From boxes of chocolate to blooming bouquets, February 14 in the United States and other Western countries is the picture of modern romance. But have you ever thought about what Valentine’s Day is like in China? This Eastern celebration of love, commonly referred to as the Qixi Festival, is rooted in traditional gifts, cultural foods and incredible festivities.

Explore the differences between two cultures’ celebrations of this classic romantic holiday.

Continue Reading…
Learning Styles

The Amazing Effects of Immersive Language Learning

January 24, 2020

Educators and schools often approach languages as a subject — like geometry, math and social studies. In most classrooms, students read textbooks and study flashcards to grasp the basics of Spanish, French and other tongues.

When students study languages with rote memorization, trying to tuck away vocabulary like fun facts, fluency can never happen. Language learning should be approached not as a lesson, but as an experience.

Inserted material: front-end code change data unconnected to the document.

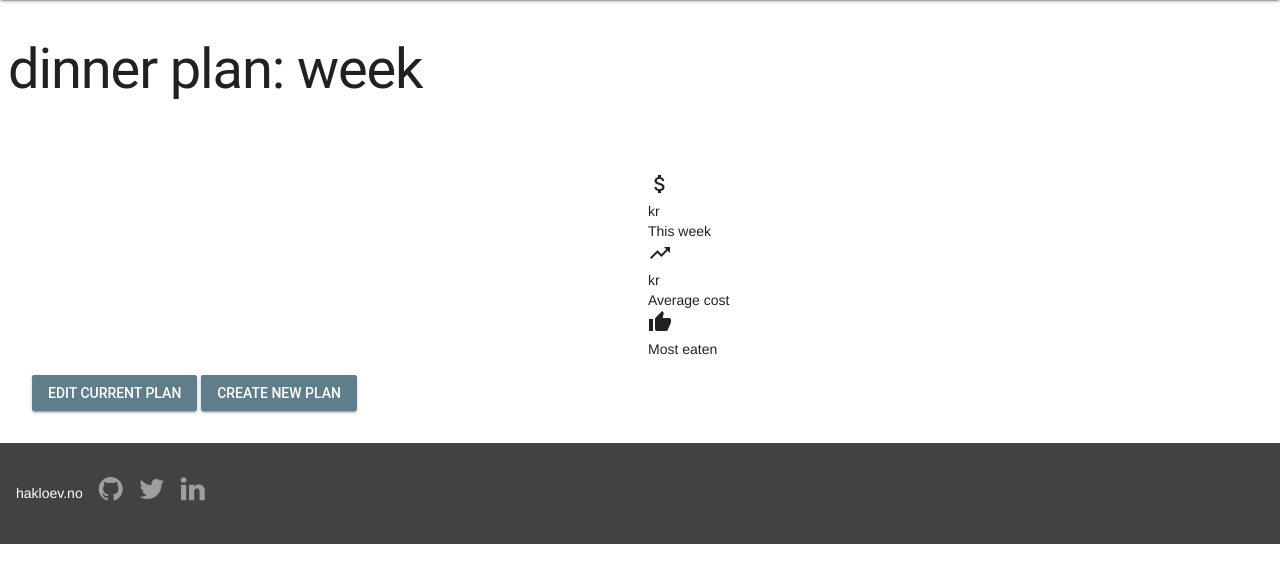
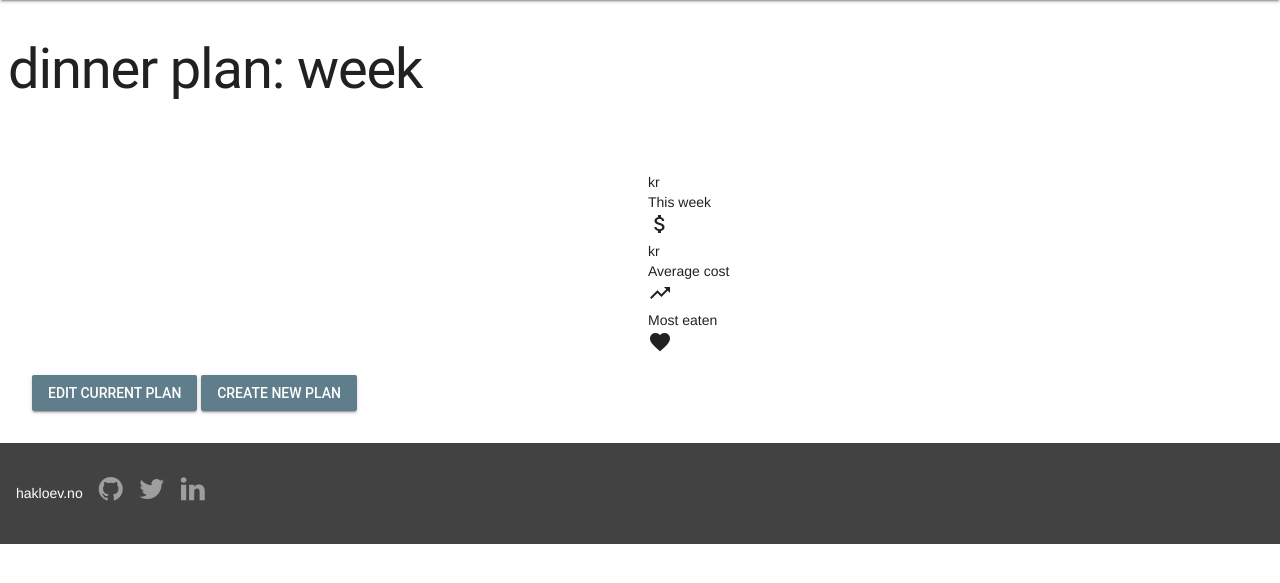
Before and after one commit to hakloev/hakloevno, a Django app: template apps/foodplan/templates/foodplan/index.html in a window 1280 px wide. Shown: the part 64-647 px from the top of the page. Run offline with Django 3.2, Linux system fonts and the light colour scheme; the template is opened without the code that fills it, so the values that code supplies are empty; parts of the project's set-up code (start-up, migrations or seed data) failed here and were passed over; some libraries are stand-ins or nearby versions.

Commit message:
Foodplan tweaks

```diff
--- a/apps/foodplan/templates/foodplan/index.html
+++ b/apps/foodplan/templates/foodplan/index.html
@@ -8,7 +8,7 @@
             </div>
         </div>
     </section>
-    <section class="hn-padding-50-vertical">
+    <section class="hn-padding-50-vertical" id="hn-food">
         <div class="mdl-grid hn-container--max-width-85">
             <div class="mdl-cell mdl-cell--12-col">
                 <div class="mdl-grid">
@@ -31,9 +31,6 @@
                     </div>
                     <div class="mdl-cell mdl-cell--6-col mdl-cell--12-col-tablet mdl-cell--12-col-phone">
                         <div class="hn-food-stats">
-                            <div class="hn-food-stats__icon">
-                                  <i class="material-icons">attach_money</i>
-                            </div>
                             <div class="hn-food-stats__details">
                                 <div class="hn-food-stats__detail">
                                     <span class="hn-food-stats__detail-text">{{ plan.cost|floatformat:2 }} kr</span>
@@ -42,11 +39,11 @@
                                     <span class="hn-food-stats__header-text">This week</span>
                                 </div>
                             </div>
+                            <div class="hn-food-stats__icon">
+                                  <i class="material-icons">attach_money</i>
+                            </div>
                         </div>
                         <div class="hn-food-stats">
-                            <div class="hn-food-stats__icon">
-                                  <i class="material-icons">trending_up</i>
-                            </div>
                             <div class="hn-food-stats__details">
                                 <div class="hn-food-stats__detail">
                                     <span class="hn-food-stats__detail-text">{{ average_cost|floatformat:2 }} kr</span>
@@ -55,11 +52,11 @@
                                     <span class="hn-food-stats__header-text">Average cost</span>
                                 </div>
                             </div>
+                            <div class="hn-food-stats__icon">
+                                  <i class="material-icons">trending_up</i>
+                            </div>
                         </div>
                         <div class="hn-food-stats">
-                            <div class="hn-food-stats__icon">
-                                  <i class="material-icons">thumb_up</i>
-                            </div>
                             <div class="hn-food-stats__details">
                                 <div class="hn-food-stats__detail">
                                     <span class="hn-food-stats__detail-text">{{ most_eaten }}</span>
@@ -67,6 +64,9 @@
                                 <div class="hn-food-stats__header">
                                     <span class="hn-food-stats__header-text">Most eaten</span>
                                 </div>
+                            </div>
+                            <div class="hn-food-stats__icon">
+                                  <i class="material-icons">favorite</i>
                             </div>
                         </div>
                     </div>
--- a/apps/foodplan/templates/foodplan/plan_details.html
+++ b/apps/foodplan/templates/foodplan/plan_details.html
@@ -8,7 +8,7 @@
             </div>
         </div>
     </section>
-    <section class="hn-padding-50-vertical">
+    <section class="hn-padding-50-vertical" id="hn-food">
         <div class="mdl-grid hn-container--max-width-85">
             <div class="mdl-cell mdl-cell--12-col">
                 <ul class="mdl-list" id="hn-food-list">
--- a/files/static/scss/main.scss
+++ b/files/static/scss/main.scss
@@ -286,11 +286,12 @@ h3, h4 {
   margin-bottom: 10px;
   padding: 0 16px 16px 16px;
   height: 100%;
+  text-align: right;
 }
 
 .hn-food-stats__icon {
   display: inline-block;
-  margin-right: 10px;
+  margin-left: 10px;
   >i {
     font-size: 48px;
     line-height: 48px;
```
Also changed, not shown: apps/foodplan/views.py (+7 -5 lines), files/static/js/DinnerPlan.js (+5 -3 lines).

Immersive language learning, or immersion, allows you to learn another language by being directly involved in and surrounded by the language’s culture — a method that not only solidifies understanding and fluency, but deeply etches language into the brain’s hardwiring.

Continue Reading…
College and Career

Top 10 Career Development Apps to Fast-Track Your Future

January 17, 2020

Looking for a leg up in the professional world?

Everyone has a slightly different way of developing their career. You might go to law school and become an attorney, enjoying the direct path from your education to your working life. You could also jump between careers as you learn more about yourself, dive into different types of experience and decide what you want to do.

Whether you’re in school, looking for your first full-time job or currently employed, it’s crucial to expand your career possibilities. Everyone should grow their skills and learn how to use them on-the-job.

Thanks to developments in mobile devices and data, technology is here to make that easier. Check out these top 10 career development apps to fast-track the future of your career:

Continue Reading…
Student Life

10 Easy Mug Recipes to Make Dorm Life Delicious

January 10, 2020

When you’re away at college, it’s natural to experience cravings for a home-cooked meal. But if you live in a dorm, chances are, you don’t have access to an oven. You probably don’t even have a cooktop. What can you whip up with only a microwave and a mug?

Quite a lot! The next time you have a craving for “real” food rather than ramen, try one of these easy mug recipes. You’ll be the envy of your floor when the smell of your cooking wafts through the halls. 

Continue Reading…